Sampo Viiri from the Finnish Institute blogs about the Institute’s new report on digital humanities and digital culture heritage preservation.
The evolution of digital technology and online networks is shaping our lives and societies. At some point in the recent past, digital stopped being something separate from the “real” world for many of us. Now we are constantly in the network and using digital tools without even noticing it ourselves. Digital information is increasingly everywhere and largely available for everyone.
Digital humanities, the intersection of digital technologies and humanities, involves the use of digital tools in research, teaching, scholarship and publication in humanities disciplines. Digital humanities has been a buzzword of the humanities field in the last few years.
United Kingdom has so far been seen as a pioneering country in open data and open knowledge. In Finland the Open Science and Research Initiative aims at Finland becoming the leading country in openness of science and research by the year 2017 and that the opportunities of the open science will be widely utilised in Finnish society.
However, archivists and IT experts respectively have expressed their concerns on the so called digital dark age: a phenomenon where significant amount of important cultural heritage is lost due to rapid digitisation of information and lack of reliable long-term preservation methods.
How does this change influence humanities research and teaching, as well as preservation of cultural heritage? Concentrating on the fields of history research and archives, the Finnish Institute’s new survey consults recent literature and professionals associated with the digital humanities field.
The main findings are as follows:
- Access to digital content online has benefited researchers and can improve geographic and socioeconomic equality.
- Digital history may narrow the gap between academic and popular history, and increase cross-disciplinary and international collaboration.
- New digital tools have not yet changed most historians’ research methods substantially but digital tools and methods should be included in history curriculum.
- Libraries, archives and universities see future digital preservation challenges similarly, which encourages further collaboration.
- Digitisation projects are work hour intensive and require new skills and attitudes.
- Private-public partnerships in the culture heritage sector are in many ways controversial but may offer good collaboration possibilities.
- Measuring the societal value of digital humanities is difficult but might be possible in the near future.
The literature and interviews suggest that the areas of digital humanities, open knowledge and open data are in many ways connected. The main idea is linking the digital humanities scholars and digital preservers with the wider community. The GLAM (galleries, libraries, archives, museums) sector was seen as an important channel for academic research to reach the wider public. The archives and libraries need to deal with similar problems, diminishing the barriers between their fields.

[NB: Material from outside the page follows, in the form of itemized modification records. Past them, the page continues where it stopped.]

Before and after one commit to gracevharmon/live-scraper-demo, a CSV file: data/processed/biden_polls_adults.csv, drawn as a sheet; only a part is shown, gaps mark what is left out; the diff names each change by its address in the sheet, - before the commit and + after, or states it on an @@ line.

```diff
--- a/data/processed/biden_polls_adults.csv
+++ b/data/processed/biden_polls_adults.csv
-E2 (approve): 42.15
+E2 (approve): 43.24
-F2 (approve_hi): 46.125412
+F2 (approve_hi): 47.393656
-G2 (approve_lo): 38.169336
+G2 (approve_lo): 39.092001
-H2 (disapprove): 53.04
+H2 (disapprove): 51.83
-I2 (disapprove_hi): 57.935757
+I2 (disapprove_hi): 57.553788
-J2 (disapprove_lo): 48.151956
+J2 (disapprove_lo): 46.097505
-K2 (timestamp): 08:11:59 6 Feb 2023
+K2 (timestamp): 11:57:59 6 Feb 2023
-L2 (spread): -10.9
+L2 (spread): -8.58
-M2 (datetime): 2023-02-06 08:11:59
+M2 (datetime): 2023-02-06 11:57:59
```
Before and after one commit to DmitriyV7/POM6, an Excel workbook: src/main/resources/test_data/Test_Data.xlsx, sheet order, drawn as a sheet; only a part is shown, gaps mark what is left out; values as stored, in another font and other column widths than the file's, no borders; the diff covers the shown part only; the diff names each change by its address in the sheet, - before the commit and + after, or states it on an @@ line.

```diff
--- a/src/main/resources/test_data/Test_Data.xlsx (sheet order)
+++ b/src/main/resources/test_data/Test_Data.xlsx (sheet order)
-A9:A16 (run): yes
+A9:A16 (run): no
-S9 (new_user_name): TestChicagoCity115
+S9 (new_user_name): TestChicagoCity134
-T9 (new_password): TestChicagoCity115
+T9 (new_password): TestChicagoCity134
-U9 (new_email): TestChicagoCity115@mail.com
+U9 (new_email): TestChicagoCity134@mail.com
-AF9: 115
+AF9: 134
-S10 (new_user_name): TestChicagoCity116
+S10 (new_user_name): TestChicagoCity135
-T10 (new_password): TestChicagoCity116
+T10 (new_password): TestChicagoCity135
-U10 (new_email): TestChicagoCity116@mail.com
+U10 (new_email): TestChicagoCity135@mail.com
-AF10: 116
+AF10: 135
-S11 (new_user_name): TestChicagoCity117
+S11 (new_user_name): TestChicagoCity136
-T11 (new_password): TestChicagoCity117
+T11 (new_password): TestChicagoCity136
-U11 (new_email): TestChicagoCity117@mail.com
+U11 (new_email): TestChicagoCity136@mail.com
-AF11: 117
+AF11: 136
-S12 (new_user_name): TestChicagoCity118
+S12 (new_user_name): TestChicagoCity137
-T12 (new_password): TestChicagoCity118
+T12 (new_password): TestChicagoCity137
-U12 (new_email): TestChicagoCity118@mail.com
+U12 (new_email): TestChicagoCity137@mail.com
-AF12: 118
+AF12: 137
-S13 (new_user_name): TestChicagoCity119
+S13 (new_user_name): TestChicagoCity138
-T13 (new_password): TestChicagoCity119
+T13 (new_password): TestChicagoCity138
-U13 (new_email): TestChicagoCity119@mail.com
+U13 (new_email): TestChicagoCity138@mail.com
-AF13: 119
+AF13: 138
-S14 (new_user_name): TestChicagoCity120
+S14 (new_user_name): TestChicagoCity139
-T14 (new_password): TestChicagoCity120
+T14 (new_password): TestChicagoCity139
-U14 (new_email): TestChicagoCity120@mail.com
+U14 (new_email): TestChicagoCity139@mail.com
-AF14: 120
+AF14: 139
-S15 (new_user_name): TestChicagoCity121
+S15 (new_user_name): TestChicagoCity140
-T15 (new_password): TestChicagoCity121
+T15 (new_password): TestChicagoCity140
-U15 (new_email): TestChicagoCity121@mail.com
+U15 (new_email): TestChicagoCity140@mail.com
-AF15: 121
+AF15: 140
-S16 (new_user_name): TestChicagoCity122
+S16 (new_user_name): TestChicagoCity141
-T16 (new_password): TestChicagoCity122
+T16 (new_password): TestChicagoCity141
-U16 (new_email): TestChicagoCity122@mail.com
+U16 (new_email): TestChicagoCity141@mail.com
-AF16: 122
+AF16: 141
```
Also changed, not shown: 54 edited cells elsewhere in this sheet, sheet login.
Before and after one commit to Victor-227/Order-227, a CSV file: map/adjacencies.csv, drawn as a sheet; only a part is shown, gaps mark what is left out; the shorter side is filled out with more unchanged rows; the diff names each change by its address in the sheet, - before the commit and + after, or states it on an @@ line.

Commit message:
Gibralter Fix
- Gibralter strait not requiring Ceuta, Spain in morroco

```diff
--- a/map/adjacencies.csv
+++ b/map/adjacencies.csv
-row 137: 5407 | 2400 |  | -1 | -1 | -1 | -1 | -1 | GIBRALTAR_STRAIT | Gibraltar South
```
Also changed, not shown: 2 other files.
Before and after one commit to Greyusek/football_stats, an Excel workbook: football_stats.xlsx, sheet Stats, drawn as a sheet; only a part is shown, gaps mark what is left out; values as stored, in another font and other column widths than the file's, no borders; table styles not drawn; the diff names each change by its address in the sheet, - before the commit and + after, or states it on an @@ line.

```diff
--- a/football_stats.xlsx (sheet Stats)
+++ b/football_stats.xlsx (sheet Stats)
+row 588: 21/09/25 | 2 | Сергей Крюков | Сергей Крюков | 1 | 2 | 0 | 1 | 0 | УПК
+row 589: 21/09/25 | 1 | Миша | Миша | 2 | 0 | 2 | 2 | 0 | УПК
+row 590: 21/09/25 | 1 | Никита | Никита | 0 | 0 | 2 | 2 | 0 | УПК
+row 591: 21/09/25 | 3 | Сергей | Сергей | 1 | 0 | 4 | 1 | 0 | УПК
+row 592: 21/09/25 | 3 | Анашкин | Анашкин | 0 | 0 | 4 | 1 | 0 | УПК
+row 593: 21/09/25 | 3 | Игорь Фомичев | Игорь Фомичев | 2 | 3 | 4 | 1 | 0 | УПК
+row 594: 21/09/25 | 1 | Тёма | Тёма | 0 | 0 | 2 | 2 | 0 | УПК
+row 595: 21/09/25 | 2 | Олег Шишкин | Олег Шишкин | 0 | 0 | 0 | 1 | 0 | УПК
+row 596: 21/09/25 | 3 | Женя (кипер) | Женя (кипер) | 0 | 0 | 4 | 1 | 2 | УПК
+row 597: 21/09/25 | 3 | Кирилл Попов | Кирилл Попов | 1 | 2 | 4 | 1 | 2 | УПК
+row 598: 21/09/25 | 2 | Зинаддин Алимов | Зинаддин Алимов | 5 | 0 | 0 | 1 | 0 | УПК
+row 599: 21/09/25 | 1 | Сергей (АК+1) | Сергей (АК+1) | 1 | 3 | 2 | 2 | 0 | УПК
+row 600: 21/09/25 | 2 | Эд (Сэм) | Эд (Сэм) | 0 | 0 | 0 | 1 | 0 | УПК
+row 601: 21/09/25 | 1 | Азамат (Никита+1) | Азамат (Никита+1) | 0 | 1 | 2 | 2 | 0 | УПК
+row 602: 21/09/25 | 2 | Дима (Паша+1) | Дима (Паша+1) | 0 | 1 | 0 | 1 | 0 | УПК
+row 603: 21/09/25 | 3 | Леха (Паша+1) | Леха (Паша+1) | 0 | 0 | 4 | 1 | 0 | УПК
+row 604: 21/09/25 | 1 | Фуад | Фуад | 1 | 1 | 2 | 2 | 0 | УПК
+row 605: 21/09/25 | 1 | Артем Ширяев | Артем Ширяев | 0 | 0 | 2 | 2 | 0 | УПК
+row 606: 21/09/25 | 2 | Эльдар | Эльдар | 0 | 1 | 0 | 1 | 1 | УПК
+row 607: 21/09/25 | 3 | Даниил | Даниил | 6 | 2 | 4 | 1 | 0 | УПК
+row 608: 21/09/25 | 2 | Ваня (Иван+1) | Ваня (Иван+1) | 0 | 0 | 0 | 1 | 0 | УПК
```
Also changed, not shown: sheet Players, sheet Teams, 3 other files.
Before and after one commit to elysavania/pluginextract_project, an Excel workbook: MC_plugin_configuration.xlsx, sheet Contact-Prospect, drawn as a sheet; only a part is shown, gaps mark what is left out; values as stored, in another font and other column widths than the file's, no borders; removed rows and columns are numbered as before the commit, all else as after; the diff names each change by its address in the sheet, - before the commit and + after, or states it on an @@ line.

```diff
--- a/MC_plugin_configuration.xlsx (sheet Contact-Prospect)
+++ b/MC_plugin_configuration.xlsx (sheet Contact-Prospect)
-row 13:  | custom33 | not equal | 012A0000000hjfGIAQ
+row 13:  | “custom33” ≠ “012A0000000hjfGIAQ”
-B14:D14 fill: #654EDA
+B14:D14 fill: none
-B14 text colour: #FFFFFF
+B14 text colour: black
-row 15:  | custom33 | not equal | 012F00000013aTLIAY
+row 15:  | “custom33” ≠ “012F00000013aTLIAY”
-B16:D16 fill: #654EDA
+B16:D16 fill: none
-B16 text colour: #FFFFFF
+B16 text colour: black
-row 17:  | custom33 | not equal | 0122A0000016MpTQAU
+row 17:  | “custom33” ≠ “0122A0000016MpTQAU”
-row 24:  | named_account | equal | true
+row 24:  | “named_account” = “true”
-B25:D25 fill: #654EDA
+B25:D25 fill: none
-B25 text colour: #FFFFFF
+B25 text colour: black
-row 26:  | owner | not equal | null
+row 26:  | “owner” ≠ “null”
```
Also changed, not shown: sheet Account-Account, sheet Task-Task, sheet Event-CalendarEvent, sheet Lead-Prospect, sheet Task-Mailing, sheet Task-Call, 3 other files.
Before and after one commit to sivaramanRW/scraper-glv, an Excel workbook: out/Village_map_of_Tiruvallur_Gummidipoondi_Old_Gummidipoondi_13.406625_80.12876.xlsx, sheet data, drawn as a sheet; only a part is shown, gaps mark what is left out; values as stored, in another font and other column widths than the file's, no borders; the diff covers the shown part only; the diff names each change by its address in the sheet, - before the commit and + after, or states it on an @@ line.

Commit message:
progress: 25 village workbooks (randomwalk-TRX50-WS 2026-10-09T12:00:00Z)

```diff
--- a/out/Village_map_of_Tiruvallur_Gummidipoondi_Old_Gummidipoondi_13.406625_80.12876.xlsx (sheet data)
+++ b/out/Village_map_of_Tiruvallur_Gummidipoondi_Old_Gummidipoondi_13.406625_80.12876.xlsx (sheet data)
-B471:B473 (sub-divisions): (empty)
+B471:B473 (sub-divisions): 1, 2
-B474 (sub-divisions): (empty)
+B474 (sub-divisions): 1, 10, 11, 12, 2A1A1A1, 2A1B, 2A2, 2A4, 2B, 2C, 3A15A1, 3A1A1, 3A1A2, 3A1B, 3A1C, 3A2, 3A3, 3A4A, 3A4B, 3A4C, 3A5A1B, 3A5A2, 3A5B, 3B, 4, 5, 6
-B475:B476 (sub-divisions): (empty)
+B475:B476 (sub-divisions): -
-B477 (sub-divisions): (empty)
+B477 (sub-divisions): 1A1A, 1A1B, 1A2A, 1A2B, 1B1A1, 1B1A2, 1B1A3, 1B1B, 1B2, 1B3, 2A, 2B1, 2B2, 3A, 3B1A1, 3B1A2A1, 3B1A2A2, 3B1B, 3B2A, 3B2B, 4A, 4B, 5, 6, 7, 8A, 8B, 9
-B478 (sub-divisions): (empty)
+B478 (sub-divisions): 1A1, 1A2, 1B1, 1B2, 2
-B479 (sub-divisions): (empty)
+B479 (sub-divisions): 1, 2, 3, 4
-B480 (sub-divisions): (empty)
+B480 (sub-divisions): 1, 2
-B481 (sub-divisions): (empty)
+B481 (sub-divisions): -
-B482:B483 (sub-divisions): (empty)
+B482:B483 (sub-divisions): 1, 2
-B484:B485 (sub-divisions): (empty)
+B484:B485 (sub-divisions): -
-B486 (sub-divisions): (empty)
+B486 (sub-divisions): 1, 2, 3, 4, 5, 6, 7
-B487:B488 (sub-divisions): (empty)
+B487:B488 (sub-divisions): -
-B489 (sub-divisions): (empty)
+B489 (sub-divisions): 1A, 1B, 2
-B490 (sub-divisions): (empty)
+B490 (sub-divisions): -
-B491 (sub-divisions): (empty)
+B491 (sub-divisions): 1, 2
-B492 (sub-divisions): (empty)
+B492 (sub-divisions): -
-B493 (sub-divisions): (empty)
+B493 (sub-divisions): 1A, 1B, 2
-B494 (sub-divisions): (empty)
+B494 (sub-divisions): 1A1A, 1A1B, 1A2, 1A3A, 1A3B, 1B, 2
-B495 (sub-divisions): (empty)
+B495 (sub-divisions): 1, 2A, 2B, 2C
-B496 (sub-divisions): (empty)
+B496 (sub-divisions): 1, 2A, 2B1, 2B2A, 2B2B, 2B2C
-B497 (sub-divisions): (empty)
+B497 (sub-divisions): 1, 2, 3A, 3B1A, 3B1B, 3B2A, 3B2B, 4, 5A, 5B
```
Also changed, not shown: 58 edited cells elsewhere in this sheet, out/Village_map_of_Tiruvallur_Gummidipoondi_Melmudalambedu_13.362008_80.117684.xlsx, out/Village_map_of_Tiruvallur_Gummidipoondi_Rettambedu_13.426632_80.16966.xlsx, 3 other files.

2014. They all promote collaboration within the academia and between universities and the GLAM sector.
What we would like to add is the role of non-profit organisations such as Open Knowledge or Wikimedia and the important contribution that grassroots activists have in creating and disseminating digital content. These organisations and individuals could offer important information eg. about copyrights for the GLAMs and researchers.
From a Finnish perspective, international collaboration and networking are especially vital. In Finland there are fewer universities and the organisations are smaller than in the United Kingdom. The situation calls for even more collaboration to make most use of the resources available. The Open Cultural Data and Open Government Data courses, organised by Open Knowledge Finland, are some promising projects.
The small organisations in Finland could be an asset too if smaller size means an agile organisation. Collaboration in the field is a good way to make sure that the different organisations’ metadata can communicate with each other, and organisations do not end up as silos.
Publishing cultural heritage online without restrictions helps researchers, the public and the cultural heritage organisations themselves. There are promising examples and these policies are emphasised in European Union strategies.
The new possible gap between online material and analogue content that is not digitised needs to be addressed too. There is a concern that the analogue material will become invisible for the researchers and the public, thus distorting research interests and processes.
Politics will always influence cultural heritage preservation. Archivists have so far been somewhat invisible from public discussion. They should speak up and demonstrate how archives are valuable in preserving societal memory.
There is a certain fear for private sector domination in public-private partnerships, but collaboration between the two can be fruitful too. It is worth asking, how far can you go with these private partnerships without hurting your own agenda? The private companies may want to put content behind pay walls or exploit it otherwise. Open and honest discussion between public and private organisations is needed.
There are interesting further research topics, such as measuring the overall societal impact of digital projects. Open scholarly publishing, its impacts on the knowledge gap between socioeconomic groups, and what kind of policies lead to utopia and dystopia scenarios in digital preservation are important topics in the future too.
The report presents some of the questions on a more philosophical level. Trying to provide concrete answers for practical questions would not be feasible in a report like this one, but we hope that the presented ideas, referenced literature and projects circulate good ideas and encourage discussion and collaboration in and between Finland, the United Kingdom and Ireland.
The report can be downloaded here.